“This change is in accordance with the government’s efforts to increase its use of renewable energy as a means to reduce carbon emissions and cut reliance on fossil fuels,” says Li Linghuan, an energy industry analyst at Shandong-based consultancy Sublime China Information.

However, China’s current proportion of nuclear power, 2 percent, is set to double by 2020. The first ever third-generation nuclear power station is currently being built in Zhejiang province.

“The electricity made by one nuclear unit here (in Zhejiang) can save 3 million tons of coal, and decrease carbon emissions by 8 million tons,” said Li Haitao, from the China State Nuclear Power Engineering Company.

For years, China’s wind power capabilities developed at a blistering pace. However, this slowed dramatically in 2012.

According to a Greenpeace report called “China Wind Power Outlook 2012”, the key issues for  the wind power sector are how to break the intrinsic restrictions on the traditional market and how to take the next step in promoting the emerging markets in eastern and central China.
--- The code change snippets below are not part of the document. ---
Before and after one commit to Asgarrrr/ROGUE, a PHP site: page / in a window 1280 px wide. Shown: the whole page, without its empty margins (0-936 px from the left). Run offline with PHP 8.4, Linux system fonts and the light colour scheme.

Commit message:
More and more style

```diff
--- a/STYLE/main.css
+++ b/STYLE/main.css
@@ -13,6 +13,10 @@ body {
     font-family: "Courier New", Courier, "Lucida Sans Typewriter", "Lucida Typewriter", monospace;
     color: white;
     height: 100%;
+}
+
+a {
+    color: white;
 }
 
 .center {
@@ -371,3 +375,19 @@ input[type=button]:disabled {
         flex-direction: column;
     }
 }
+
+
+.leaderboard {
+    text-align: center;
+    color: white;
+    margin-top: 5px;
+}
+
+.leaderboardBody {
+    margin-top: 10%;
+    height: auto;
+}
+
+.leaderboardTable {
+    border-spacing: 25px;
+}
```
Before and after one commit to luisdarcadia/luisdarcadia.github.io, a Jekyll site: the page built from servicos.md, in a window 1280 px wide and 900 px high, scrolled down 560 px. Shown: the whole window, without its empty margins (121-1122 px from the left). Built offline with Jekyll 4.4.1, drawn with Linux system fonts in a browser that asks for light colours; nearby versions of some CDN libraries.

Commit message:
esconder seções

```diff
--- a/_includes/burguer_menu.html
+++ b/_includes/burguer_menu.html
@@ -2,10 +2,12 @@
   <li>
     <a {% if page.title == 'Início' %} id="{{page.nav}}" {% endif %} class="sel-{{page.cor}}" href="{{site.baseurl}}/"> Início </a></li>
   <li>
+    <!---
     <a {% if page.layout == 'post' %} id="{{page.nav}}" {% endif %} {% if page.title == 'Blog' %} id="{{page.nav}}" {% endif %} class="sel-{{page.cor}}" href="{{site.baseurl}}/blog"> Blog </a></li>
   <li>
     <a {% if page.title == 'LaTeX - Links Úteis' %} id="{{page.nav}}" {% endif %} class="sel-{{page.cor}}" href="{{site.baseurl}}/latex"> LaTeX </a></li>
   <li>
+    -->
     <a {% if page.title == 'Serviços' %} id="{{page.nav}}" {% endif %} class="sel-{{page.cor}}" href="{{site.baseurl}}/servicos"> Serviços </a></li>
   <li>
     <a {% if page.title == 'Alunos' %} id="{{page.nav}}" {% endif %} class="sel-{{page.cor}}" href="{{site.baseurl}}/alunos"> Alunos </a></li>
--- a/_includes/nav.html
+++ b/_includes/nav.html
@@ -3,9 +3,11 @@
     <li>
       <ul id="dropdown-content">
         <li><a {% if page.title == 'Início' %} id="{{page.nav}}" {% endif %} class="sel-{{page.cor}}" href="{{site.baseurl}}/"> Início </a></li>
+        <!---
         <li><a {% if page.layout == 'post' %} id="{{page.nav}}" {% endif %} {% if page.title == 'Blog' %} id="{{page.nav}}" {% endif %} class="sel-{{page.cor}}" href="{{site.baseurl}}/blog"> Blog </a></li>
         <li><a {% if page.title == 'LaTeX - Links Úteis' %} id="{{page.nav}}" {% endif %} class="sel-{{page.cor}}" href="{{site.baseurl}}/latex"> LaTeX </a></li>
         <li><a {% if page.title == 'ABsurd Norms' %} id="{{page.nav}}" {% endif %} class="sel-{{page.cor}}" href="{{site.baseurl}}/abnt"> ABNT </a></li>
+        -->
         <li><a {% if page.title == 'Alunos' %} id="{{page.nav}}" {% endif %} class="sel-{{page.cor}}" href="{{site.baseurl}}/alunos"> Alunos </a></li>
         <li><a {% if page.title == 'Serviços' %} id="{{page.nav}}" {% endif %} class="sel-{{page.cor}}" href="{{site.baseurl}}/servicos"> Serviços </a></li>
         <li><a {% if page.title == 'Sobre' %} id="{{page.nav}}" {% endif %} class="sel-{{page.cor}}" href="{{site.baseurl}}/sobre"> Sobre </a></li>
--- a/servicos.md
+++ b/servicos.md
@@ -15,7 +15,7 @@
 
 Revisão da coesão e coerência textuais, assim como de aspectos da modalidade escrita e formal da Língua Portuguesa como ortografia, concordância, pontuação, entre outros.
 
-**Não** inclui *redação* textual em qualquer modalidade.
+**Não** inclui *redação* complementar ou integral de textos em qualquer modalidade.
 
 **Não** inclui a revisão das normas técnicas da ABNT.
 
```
One such project, the most recent wind farm built in China, is situated off the coast of Jiangsu province. It will supply up to 190,000 residents with renewable energy every year.

“It marks the country’s entry into the new era of developing large, offshore wind-energy projects,” said Zhou Qinsheng, a climate and energy expert.

In 2011, a 49.5-megawatt (MW) wind farm was also built in southwest China’s Yunnan province, on Dajianfeng Mountain. It is 2,000-2,500 meters above sea level in the Yunnan-Guizhou Plateau, with a total investment of around 483 million yuan ($76.7 million).

By the end of 2010, about 90 percent of China’s existing wind farms were located at altitudes below 1,000 meters. According to specialists, high-altitude projects are expensive due to two factors: high construction costs and doubts about if the projects can be profitable.

For Greenpeace, among all the renewable energies, “wind power is at a mature stage in terms of the technology and possesses the best prospects for large-scale commercial development. It is growing more and more competitive against traditional energy sources as the industry continues to grow and production costs continue to fall.”

According to the 12th Five-Year Plan that continues until year 2015, China’s offshore wind power generating capacity is expected to reach 5 gigawatts by 2015 and 30 gigawatts by 2020.

The China Meteorological Administration says that the country has rich wind power resources, although offshore wind farms remain a tiny portion of China’s total installed wind power capacity. In total, it accounts for up to 750 gigawatts in exploitable wind resources at sea, or three times that of on-shore wind resources.